%%

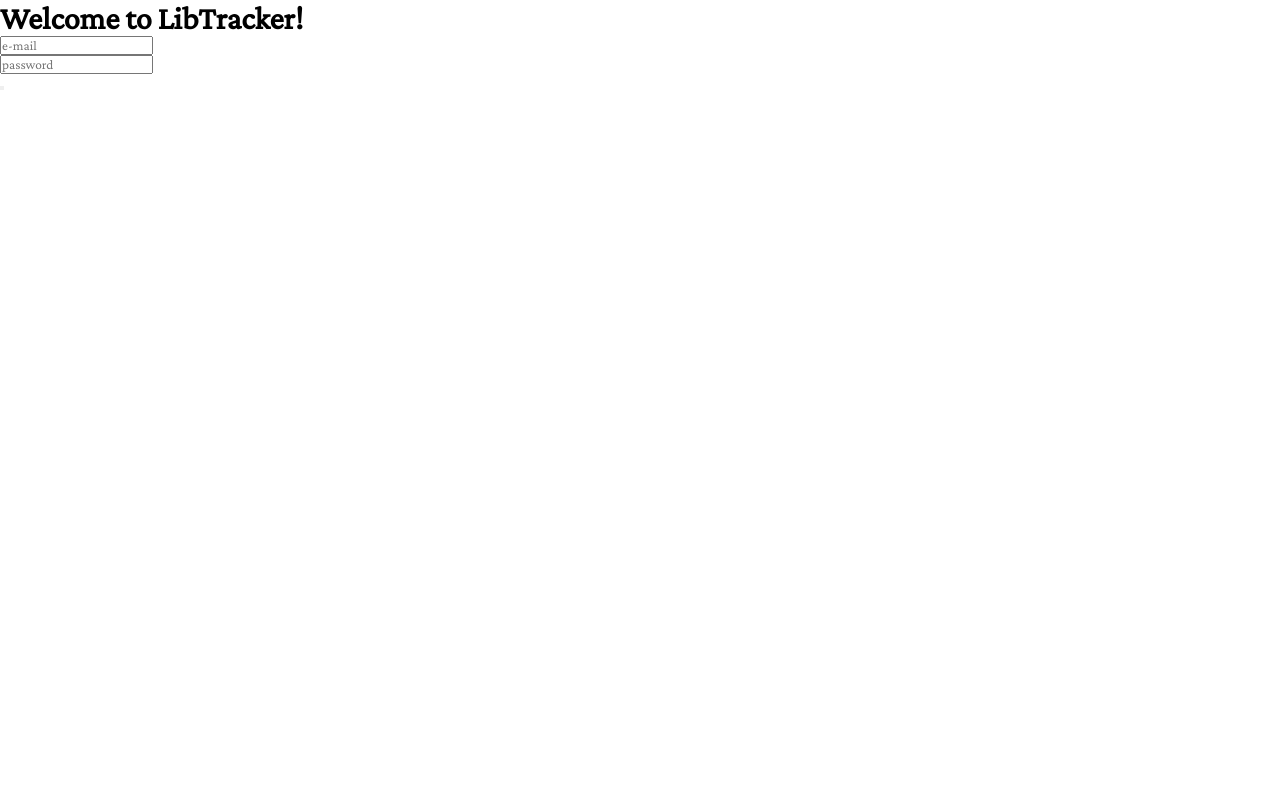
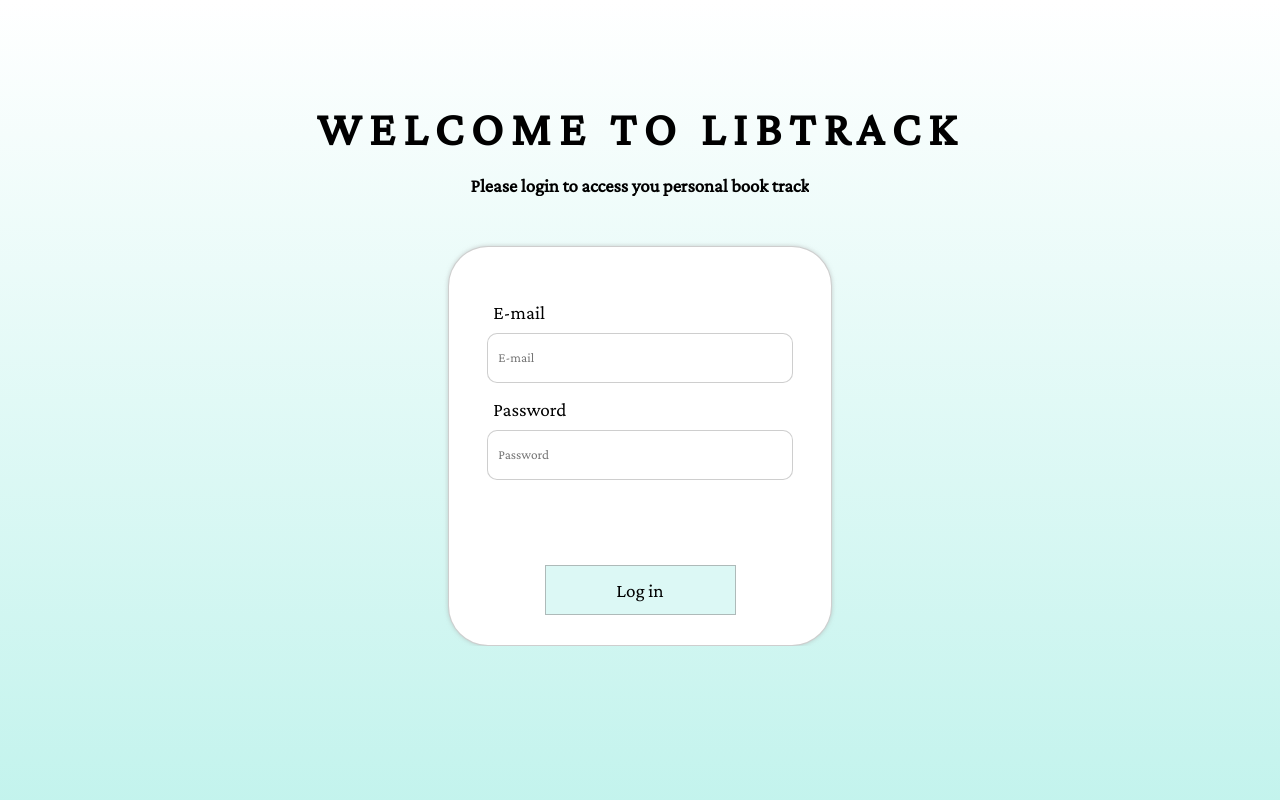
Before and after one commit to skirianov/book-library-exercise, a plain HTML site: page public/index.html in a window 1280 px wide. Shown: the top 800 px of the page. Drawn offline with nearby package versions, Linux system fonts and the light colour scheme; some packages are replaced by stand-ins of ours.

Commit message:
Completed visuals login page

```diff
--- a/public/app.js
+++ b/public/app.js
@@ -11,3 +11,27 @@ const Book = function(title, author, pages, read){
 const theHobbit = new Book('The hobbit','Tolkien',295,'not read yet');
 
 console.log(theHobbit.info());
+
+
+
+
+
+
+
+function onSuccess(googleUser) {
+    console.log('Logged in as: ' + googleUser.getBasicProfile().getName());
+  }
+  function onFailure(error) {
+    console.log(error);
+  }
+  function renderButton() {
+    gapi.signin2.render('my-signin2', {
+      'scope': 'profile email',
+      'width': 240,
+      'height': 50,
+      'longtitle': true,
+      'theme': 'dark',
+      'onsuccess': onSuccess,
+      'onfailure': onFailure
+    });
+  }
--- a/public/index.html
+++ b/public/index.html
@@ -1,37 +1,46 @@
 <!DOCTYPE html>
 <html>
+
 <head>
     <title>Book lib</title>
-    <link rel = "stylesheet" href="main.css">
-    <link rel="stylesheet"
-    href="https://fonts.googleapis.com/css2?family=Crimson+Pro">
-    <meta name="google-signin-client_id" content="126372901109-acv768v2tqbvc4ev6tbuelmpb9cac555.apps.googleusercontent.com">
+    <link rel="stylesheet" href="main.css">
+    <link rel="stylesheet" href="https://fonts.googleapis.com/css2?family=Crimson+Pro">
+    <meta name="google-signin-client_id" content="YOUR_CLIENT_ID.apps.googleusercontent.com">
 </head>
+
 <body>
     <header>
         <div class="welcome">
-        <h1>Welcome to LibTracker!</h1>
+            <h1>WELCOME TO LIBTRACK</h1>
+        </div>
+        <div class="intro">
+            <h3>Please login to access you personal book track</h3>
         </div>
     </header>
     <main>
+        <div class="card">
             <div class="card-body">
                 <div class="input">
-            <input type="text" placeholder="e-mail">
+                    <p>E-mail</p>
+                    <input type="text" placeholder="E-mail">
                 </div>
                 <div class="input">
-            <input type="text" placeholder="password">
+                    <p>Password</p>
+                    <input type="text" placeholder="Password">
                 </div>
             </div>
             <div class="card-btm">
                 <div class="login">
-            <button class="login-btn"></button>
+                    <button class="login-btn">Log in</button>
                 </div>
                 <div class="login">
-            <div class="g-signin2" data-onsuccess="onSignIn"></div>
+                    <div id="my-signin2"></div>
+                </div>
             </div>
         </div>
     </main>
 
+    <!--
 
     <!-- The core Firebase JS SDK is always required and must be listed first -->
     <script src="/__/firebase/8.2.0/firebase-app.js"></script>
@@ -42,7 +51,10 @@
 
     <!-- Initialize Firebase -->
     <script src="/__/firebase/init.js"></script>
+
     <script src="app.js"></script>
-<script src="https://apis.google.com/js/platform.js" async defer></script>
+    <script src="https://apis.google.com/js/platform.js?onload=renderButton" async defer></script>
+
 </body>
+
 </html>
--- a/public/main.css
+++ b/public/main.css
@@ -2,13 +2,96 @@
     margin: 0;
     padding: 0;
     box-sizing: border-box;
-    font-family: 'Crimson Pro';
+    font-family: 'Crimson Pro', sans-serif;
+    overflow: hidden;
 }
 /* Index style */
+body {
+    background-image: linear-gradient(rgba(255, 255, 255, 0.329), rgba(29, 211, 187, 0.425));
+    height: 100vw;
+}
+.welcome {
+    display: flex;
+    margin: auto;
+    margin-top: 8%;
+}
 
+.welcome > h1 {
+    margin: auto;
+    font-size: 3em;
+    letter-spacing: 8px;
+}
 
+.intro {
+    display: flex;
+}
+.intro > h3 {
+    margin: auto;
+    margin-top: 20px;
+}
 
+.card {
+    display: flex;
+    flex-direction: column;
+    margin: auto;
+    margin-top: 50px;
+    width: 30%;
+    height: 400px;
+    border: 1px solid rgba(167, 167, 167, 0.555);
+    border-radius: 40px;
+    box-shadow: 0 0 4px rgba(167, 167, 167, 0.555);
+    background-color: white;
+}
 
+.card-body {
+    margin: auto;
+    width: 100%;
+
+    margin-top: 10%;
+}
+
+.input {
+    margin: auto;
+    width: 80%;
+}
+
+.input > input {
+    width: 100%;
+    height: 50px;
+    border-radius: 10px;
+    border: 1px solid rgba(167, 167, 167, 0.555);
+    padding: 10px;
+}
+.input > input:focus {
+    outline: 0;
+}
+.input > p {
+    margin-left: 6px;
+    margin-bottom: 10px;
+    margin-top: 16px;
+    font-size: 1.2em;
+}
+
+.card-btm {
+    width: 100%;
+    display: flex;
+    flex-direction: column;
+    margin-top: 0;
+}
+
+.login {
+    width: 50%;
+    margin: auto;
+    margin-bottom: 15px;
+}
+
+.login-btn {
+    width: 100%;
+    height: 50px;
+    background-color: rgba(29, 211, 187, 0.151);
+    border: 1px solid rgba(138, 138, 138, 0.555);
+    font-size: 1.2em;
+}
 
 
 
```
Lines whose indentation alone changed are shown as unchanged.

%%

» **Aim of the exercise**: All lines of the records containing "main" should be shown.

» **Expected answer**:
-    <link rel = "stylesheet" href="main.css">
+    <link rel="stylesheet" href="main.css">
     <main>
     </main>
--- a/public/main.css
+++ b/public/main.css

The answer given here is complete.